**Provided data:**
###
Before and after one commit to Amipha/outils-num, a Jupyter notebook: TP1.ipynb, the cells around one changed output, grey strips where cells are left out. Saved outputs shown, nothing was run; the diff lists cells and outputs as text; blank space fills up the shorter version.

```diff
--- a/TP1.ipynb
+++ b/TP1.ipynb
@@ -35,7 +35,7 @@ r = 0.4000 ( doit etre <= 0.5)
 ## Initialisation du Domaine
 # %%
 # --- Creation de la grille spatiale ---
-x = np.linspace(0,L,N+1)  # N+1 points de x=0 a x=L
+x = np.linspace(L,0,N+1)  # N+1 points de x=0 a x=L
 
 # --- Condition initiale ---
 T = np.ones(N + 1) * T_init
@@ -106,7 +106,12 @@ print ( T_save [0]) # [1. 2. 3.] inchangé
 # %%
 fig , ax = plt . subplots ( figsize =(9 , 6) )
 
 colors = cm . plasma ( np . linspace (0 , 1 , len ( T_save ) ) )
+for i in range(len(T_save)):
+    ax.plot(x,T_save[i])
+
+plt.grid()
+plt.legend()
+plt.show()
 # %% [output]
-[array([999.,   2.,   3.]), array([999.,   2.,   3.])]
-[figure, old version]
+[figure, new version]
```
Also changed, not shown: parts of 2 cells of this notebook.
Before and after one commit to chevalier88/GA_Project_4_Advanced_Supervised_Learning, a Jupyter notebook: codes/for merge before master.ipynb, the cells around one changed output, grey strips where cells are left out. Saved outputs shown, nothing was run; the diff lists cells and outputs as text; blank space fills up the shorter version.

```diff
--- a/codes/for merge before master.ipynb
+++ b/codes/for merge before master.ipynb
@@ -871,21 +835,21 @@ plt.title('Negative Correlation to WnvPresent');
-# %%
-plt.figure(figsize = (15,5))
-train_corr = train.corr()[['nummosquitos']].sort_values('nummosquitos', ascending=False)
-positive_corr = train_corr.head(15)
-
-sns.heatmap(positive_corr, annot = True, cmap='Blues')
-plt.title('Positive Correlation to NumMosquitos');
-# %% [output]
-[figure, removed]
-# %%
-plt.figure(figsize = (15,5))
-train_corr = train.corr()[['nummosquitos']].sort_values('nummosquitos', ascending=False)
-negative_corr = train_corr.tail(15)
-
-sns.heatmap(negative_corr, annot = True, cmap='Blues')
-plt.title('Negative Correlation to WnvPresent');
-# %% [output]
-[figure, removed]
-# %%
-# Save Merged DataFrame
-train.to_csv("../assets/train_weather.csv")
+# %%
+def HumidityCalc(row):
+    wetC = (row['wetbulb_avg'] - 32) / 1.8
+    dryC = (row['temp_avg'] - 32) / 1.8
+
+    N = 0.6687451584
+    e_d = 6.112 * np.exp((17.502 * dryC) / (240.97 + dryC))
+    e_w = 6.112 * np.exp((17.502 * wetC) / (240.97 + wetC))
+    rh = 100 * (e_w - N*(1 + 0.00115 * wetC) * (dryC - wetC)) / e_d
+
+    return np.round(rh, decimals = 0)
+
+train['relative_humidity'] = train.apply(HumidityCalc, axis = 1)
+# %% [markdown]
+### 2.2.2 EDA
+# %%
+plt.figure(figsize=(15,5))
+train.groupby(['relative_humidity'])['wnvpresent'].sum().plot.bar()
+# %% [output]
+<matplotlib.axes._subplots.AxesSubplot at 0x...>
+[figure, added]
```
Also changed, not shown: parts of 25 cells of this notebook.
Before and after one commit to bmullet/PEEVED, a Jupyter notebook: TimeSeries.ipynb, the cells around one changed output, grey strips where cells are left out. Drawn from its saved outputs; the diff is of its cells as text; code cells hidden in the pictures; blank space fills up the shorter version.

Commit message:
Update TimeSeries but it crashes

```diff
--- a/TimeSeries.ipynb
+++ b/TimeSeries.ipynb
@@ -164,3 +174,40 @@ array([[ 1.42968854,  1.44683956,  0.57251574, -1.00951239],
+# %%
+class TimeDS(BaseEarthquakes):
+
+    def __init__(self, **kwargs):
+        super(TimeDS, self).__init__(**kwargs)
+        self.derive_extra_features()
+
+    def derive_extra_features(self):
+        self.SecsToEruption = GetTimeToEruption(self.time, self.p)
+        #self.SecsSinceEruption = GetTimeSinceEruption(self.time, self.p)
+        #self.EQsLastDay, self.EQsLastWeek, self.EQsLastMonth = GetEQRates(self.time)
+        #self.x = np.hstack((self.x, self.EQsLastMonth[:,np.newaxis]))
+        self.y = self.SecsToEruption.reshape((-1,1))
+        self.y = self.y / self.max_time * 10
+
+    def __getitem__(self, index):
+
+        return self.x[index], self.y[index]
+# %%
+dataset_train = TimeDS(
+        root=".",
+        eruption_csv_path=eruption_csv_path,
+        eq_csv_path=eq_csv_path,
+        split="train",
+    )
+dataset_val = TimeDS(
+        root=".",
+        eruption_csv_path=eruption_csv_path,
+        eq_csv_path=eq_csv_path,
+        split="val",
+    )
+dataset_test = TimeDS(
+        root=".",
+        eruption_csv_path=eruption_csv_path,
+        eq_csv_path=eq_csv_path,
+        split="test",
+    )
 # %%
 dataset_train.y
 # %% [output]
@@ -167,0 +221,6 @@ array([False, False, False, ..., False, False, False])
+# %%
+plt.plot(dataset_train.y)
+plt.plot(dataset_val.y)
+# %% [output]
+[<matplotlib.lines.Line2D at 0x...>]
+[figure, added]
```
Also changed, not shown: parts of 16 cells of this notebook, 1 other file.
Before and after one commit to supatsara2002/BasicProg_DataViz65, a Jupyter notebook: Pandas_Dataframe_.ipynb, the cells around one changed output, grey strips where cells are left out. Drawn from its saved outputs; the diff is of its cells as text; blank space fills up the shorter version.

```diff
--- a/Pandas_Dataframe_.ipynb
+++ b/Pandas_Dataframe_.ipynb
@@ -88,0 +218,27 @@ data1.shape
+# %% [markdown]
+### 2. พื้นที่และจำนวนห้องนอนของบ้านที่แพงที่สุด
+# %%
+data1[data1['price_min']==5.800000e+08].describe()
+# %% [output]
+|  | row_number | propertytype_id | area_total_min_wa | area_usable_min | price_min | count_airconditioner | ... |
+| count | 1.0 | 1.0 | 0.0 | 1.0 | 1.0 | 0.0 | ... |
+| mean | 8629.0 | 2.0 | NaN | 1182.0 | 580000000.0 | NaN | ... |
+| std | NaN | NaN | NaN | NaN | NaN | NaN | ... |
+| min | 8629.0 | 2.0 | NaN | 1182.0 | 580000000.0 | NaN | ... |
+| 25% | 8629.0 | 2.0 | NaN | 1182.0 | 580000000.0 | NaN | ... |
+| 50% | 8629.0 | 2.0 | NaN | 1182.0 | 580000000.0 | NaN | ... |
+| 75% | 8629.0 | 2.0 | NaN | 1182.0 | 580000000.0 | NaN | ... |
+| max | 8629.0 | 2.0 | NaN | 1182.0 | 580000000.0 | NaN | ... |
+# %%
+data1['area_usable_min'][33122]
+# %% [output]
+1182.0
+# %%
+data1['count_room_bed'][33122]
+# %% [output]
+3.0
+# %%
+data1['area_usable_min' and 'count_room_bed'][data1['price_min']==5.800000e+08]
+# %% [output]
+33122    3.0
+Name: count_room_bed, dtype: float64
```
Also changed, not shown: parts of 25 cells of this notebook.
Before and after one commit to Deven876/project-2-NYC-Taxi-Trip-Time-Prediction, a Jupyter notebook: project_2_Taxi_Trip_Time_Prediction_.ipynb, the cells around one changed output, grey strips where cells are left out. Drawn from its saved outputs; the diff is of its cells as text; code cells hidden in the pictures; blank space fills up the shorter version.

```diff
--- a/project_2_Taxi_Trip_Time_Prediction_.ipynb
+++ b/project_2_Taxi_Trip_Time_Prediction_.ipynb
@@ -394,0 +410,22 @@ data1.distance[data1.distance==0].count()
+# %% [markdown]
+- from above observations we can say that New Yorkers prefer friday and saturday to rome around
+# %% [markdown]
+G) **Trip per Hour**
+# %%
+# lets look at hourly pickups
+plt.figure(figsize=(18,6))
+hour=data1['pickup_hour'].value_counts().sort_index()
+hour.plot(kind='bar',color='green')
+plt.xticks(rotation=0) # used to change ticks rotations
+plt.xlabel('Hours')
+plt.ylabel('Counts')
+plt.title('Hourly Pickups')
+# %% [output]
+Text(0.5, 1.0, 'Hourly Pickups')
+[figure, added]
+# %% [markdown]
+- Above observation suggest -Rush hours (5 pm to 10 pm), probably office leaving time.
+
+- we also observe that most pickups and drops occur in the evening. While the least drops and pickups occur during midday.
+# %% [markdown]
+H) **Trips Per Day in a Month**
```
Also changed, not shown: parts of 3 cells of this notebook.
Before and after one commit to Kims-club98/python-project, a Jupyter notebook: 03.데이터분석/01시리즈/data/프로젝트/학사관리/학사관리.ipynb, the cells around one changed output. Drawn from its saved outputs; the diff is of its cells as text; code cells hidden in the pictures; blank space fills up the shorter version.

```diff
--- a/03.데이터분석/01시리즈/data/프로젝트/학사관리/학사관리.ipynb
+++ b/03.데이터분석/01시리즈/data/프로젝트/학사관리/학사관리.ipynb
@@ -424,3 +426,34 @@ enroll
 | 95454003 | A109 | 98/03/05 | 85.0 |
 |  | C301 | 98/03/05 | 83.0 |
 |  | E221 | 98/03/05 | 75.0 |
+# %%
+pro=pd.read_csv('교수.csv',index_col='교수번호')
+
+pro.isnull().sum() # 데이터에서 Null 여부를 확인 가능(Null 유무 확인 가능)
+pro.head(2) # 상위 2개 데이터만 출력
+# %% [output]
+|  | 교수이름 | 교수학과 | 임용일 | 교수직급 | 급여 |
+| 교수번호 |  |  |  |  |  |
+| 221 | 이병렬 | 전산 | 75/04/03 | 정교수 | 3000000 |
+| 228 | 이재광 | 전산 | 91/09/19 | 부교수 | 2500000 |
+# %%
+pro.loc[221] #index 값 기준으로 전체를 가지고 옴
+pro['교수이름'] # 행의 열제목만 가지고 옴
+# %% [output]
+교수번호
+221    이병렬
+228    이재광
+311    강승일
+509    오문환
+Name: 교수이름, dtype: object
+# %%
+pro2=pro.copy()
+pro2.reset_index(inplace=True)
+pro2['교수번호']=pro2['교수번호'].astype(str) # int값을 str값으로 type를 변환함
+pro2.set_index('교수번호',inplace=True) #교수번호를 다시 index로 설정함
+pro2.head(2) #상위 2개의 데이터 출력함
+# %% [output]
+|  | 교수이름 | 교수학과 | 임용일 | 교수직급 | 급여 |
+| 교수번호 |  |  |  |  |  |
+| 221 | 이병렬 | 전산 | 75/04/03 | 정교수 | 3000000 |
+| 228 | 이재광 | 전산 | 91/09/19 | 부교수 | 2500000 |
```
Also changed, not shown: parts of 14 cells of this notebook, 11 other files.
###
**Exercise:**
The word to find is "TimeDS". Copy every line of the data that holds it.

**Problem solution:**
+class TimeDS(BaseEarthquakes):
+        super(TimeDS, self).__init__(**kwargs)
+dataset_train = TimeDS(
+dataset_val = TimeDS(
+dataset_test = TimeDS(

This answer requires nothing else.